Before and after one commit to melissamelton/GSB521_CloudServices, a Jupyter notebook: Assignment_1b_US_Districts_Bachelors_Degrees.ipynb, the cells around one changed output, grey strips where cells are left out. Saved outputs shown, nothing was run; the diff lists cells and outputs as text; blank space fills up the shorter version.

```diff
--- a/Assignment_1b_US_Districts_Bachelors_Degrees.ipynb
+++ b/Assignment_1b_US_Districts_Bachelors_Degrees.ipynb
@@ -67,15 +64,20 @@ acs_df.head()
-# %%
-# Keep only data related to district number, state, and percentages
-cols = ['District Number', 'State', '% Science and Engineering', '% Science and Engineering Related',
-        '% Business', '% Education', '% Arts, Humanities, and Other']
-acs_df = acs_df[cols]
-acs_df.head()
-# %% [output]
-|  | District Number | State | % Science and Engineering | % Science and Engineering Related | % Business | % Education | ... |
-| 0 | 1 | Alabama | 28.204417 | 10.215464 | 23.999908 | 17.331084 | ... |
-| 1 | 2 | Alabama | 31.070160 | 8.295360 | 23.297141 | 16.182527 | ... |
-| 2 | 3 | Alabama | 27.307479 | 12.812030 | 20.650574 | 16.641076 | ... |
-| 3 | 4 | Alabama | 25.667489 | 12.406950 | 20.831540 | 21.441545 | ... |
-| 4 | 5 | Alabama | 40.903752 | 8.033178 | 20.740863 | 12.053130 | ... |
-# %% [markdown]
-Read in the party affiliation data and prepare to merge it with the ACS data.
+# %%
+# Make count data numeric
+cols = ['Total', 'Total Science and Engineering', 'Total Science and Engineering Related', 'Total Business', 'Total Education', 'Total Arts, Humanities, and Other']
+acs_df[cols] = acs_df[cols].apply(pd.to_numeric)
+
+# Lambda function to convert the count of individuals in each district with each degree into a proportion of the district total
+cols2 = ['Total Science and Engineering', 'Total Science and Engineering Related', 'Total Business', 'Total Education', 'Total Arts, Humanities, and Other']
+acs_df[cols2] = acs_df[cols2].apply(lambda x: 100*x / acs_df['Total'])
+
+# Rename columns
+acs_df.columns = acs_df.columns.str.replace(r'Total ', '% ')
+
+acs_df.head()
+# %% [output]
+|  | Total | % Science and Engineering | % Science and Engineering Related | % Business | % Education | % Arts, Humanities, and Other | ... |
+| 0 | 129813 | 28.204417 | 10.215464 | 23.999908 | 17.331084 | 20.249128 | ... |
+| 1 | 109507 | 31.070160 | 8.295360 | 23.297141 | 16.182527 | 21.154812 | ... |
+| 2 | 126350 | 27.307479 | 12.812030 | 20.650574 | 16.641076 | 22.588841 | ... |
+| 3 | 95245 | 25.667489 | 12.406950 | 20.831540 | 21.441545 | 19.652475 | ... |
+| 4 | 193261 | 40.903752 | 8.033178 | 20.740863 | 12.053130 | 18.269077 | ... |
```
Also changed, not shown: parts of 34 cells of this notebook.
________
● Work item: Every word of the data above should be given again, exactly as it stands.

● Exercise answer:
Before and after one commit to melissamelton/GSB521_CloudServices, a Jupyter notebook: Assignment_1b_US_Districts_Bachelors_Degrees.ipynb, the cells around one changed output, grey strips where cells are left out. Saved outputs shown, nothing was run; the diff lists cells and outputs as text; blank space fills up the shorter version.

```diff
--- a/Assignment_1b_US_Districts_Bachelors_Degrees.ipynb
+++ b/Assignment_1b_US_Districts_Bachelors_Degrees.ipynb
@@ -67,15 +64,20 @@ acs_df.head()
-# %%
-# Keep only data related to district number, state, and percentages
-cols = ['District Number', 'State', '% Science and Engineering', '% Science and Engineering Related',
-        '% Business', '% Education', '% Arts, Humanities, and Other']
-acs_df = acs_df[cols]
-acs_df.head()
-# %% [output]
-|  | District Number | State | % Science and Engineering | % Science and Engineering Related | % Business | % Education | ... |
-| 0 | 1 | Alabama | 28.204417 | 10.215464 | 23.999908 | 17.331084 | ... |
-| 1 | 2 | Alabama | 31.070160 | 8.295360 | 23.297141 | 16.182527 | ... |
-| 2 | 3 | Alabama | 27.307479 | 12.812030 | 20.650574 | 16.641076 | ... |
-| 3 | 4 | Alabama | 25.667489 | 12.406950 | 20.831540 | 21.441545 | ... |
-| 4 | 5 | Alabama | 40.903752 | 8.033178 | 20.740863 | 12.053130 | ... |
-# %% [markdown]
-Read in the party affiliation data and prepare to merge it with the ACS data.
+# %%
+# Make count data numeric
+cols = ['Total', 'Total Science and Engineering', 'Total Science and Engineering Related', 'Total Business', 'Total Education', 'Total Arts, Humanities, and Other']
+acs_df[cols] = acs_df[cols].apply(pd.to_numeric)
+
+# Lambda function to convert the count of individuals in each district with each degree into a proportion of the district total
+cols2 = ['Total Science and Engineering', 'Total Science and Engineering Related', 'Total Business', 'Total Education', 'Total Arts, Humanities, and Other']
+acs_df[cols2] = acs_df[cols2].apply(lambda x: 100*x / acs_df['Total'])
+
+# Rename columns
+acs_df.columns = acs_df.columns.str.replace(r'Total ', '% ')
+
+acs_df.head()
+# %% [output]
+|  | Total | % Science and Engineering | % Science and Engineering Related | % Business | % Education | % Arts, Humanities, and Other | ... |
+| 0 | 129813 | 28.204417 | 10.215464 | 23.999908 | 17.331084 | 20.249128 | ... |
+| 1 | 109507 | 31.070160 | 8.295360 | 23.297141 | 16.182527 | 21.154812 | ... |
+| 2 | 126350 | 27.307479 | 12.812030 | 20.650574 | 16.641076 | 22.588841 | ... |
+| 3 | 95245 | 25.667489 | 12.406950 | 20.831540 | 21.441545 | 19.652475 | ... |
+| 4 | 193261 | 40.903752 | 8.033178 | 20.740863 | 12.053130 | 18.269077 | ... |
```
Also changed, not shown: parts of 34 cells of this notebook.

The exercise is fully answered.